**EXTRACTED MATERIAL**
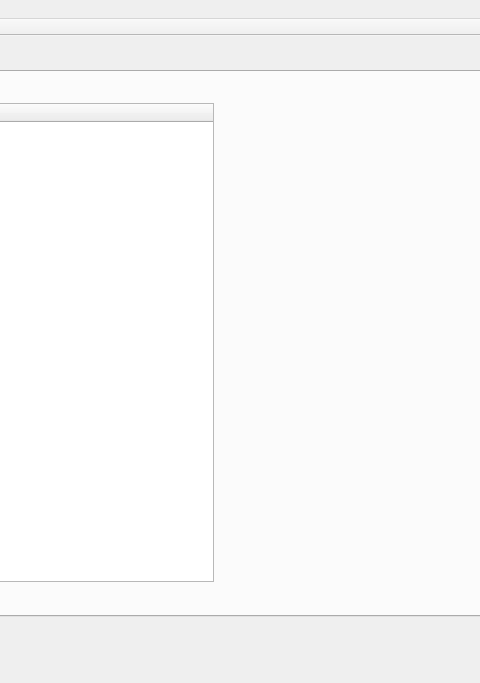
This is GroundStation/mainwindow.ui in aafontoura/mission-groundstation as Qt 5 draws it before an edit; both pictures show x 322 to 802 and y 0 to 683 of the 1197 by 683 pixel window. The edited form follows.
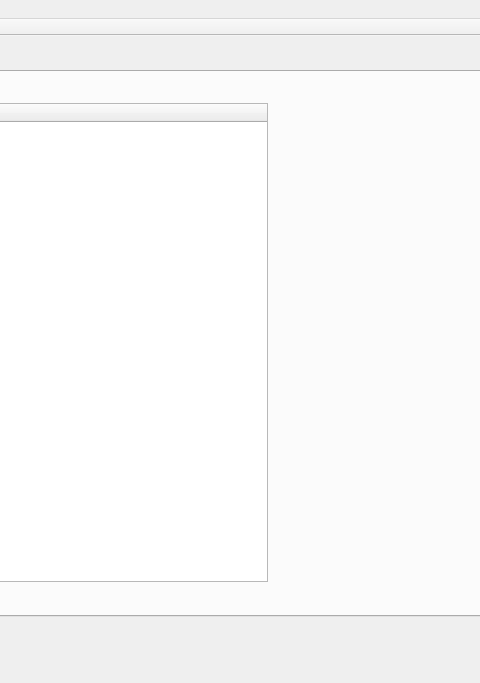
This is the edited form.

What changed in the file:
```diff
--- a/GroundStation/mainwindow.ui
+++ b/GroundStation/mainwindow.ui
@@ -144,7 +144,7 @@
         <height>501</height>
        </rect>
       </property>
-      <layout class="QGridLayout" name="container" columnminimumwidth="100,600">
+      <layout class="QGridLayout" name="container" columnstretch="500,500">
        <item row="0" column="0">
         <widget class="QTreeWidget" name="treeWidget">
          <property name="columnCount">
```
Left out of the diff: 5 changed lines with no effect on the pictures.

**PROBLEM REQUIREMENTS**
Return the lines of the listing where the string "mainwindow" appears.

**TASK RESPONSE**
This is GroundStation/mainwindow.ui in aafontoura/mission-groundstation as Qt 5 draws it before an edit; both pictures show x 322 to 802 and y 0 to 683 of the 1197 by 683 pixel window. The edited form follows.
--- a/GroundStation/mainwindow.ui
+++ b/GroundStation/mainwindow.ui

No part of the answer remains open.